EXERCISE BRIEF
Below are entries to examine: work out how many lines contain the word "workbook", and give only that number.

PROVIDED INFORMATION
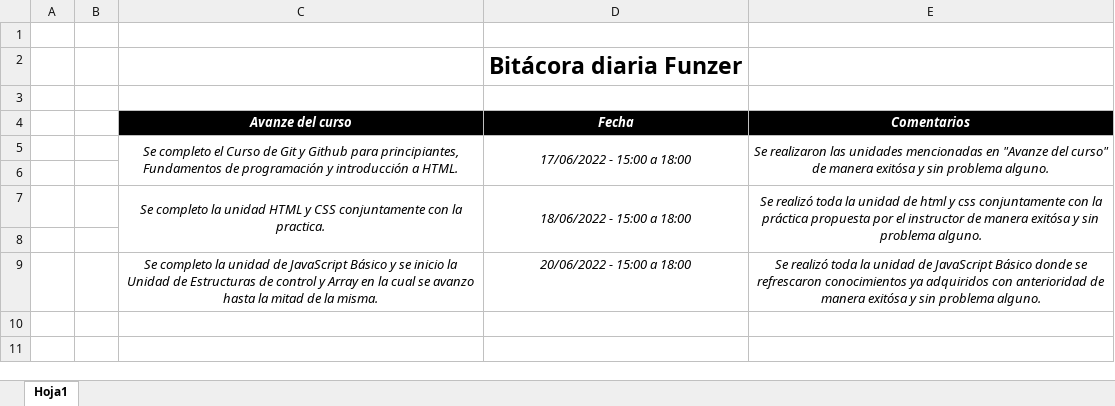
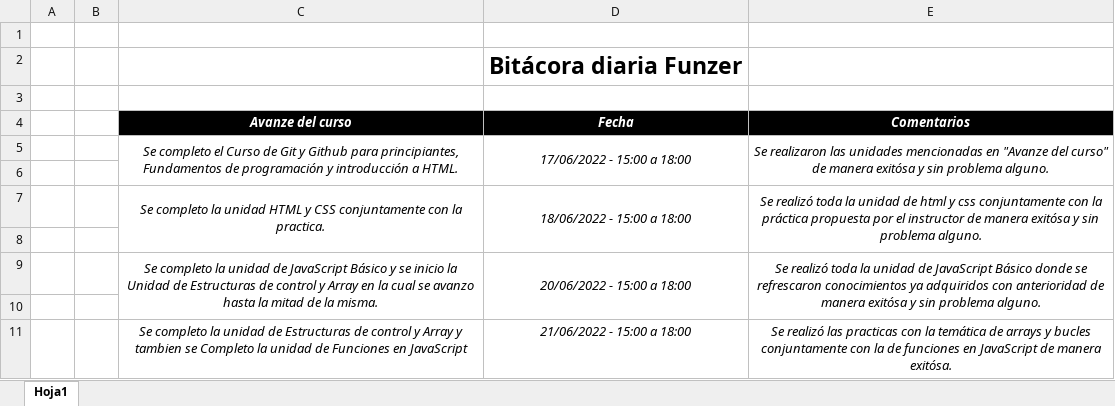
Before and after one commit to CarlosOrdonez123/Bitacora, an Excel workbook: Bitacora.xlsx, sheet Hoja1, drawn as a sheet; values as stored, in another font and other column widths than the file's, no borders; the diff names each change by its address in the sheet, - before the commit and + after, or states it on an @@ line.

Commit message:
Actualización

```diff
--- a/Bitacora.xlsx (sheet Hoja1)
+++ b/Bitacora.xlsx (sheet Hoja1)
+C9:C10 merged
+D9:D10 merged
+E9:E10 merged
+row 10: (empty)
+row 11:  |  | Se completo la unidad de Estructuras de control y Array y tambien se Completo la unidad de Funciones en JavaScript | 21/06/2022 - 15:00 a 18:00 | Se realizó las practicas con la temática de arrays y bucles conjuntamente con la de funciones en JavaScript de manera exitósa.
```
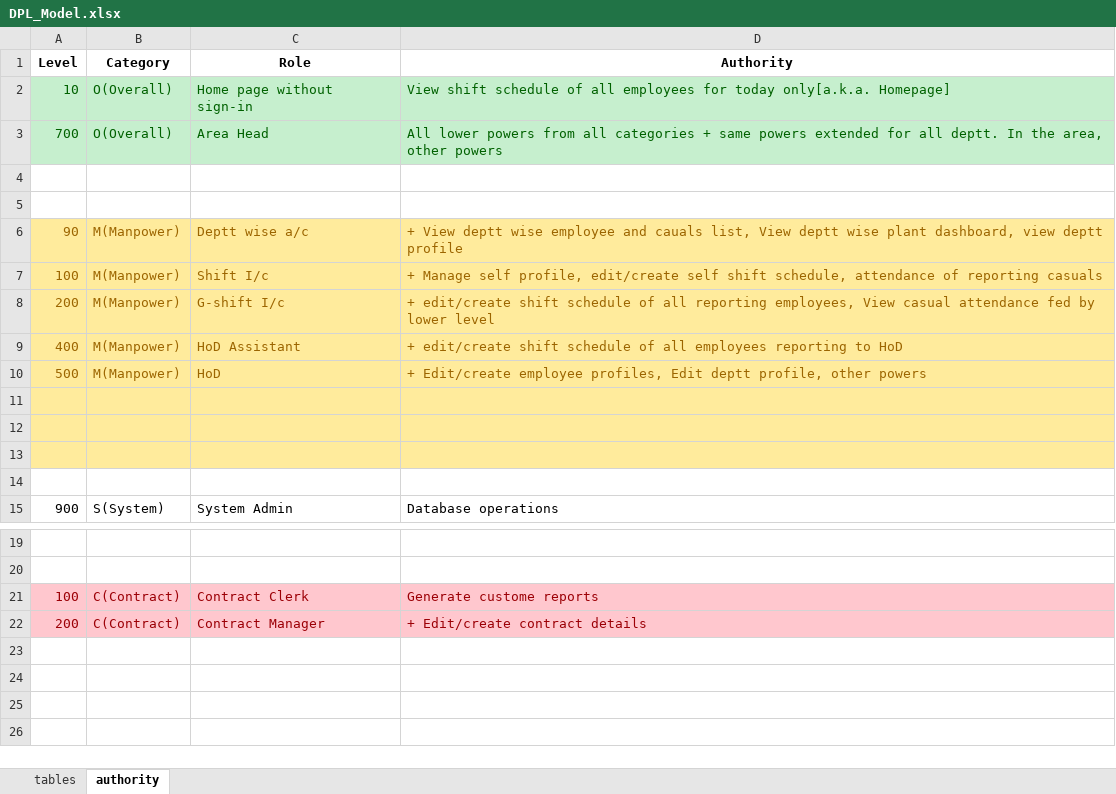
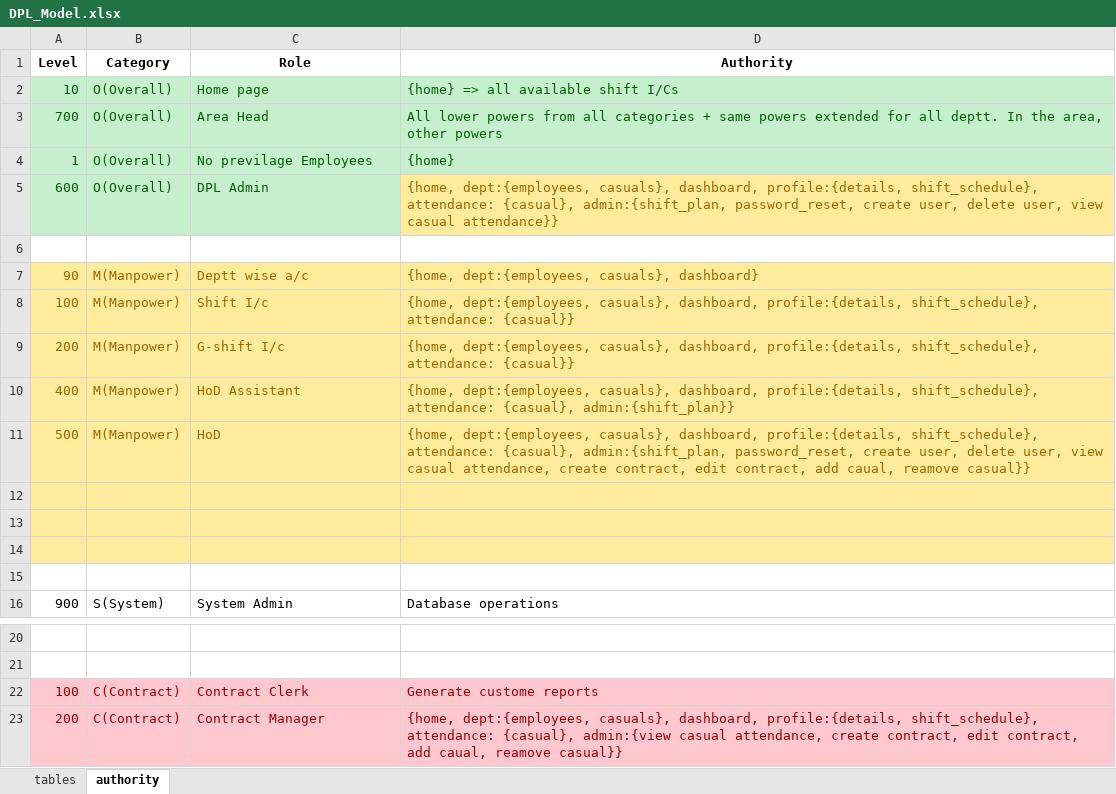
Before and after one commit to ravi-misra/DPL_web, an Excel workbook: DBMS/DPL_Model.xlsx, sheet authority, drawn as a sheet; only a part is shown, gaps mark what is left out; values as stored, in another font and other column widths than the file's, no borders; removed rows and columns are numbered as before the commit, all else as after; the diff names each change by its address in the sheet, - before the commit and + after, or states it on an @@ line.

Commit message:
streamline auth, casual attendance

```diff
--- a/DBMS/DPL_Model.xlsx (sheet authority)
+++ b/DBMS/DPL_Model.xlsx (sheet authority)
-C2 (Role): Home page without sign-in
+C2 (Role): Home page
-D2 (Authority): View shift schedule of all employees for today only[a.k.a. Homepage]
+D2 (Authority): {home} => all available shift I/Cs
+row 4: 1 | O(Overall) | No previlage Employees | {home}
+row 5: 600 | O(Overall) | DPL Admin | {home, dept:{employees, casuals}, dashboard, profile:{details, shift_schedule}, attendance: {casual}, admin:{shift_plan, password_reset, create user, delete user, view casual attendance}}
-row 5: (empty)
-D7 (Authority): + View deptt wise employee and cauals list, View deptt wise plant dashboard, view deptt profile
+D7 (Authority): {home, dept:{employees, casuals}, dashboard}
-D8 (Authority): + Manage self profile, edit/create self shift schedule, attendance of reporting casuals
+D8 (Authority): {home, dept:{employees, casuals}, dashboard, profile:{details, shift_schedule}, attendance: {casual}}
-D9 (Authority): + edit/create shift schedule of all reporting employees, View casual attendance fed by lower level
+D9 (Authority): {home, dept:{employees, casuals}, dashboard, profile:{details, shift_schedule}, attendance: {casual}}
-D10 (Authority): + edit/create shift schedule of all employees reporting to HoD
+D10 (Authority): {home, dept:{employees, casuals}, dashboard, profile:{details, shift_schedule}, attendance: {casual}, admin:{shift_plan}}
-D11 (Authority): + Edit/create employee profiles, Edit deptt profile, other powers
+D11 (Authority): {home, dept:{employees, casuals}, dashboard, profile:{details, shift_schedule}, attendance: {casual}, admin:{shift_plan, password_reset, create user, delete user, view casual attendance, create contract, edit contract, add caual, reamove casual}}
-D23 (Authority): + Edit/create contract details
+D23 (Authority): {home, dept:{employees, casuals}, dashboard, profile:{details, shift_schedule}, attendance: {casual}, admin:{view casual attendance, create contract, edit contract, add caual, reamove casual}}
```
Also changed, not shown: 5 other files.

WORKED SOLUTION
2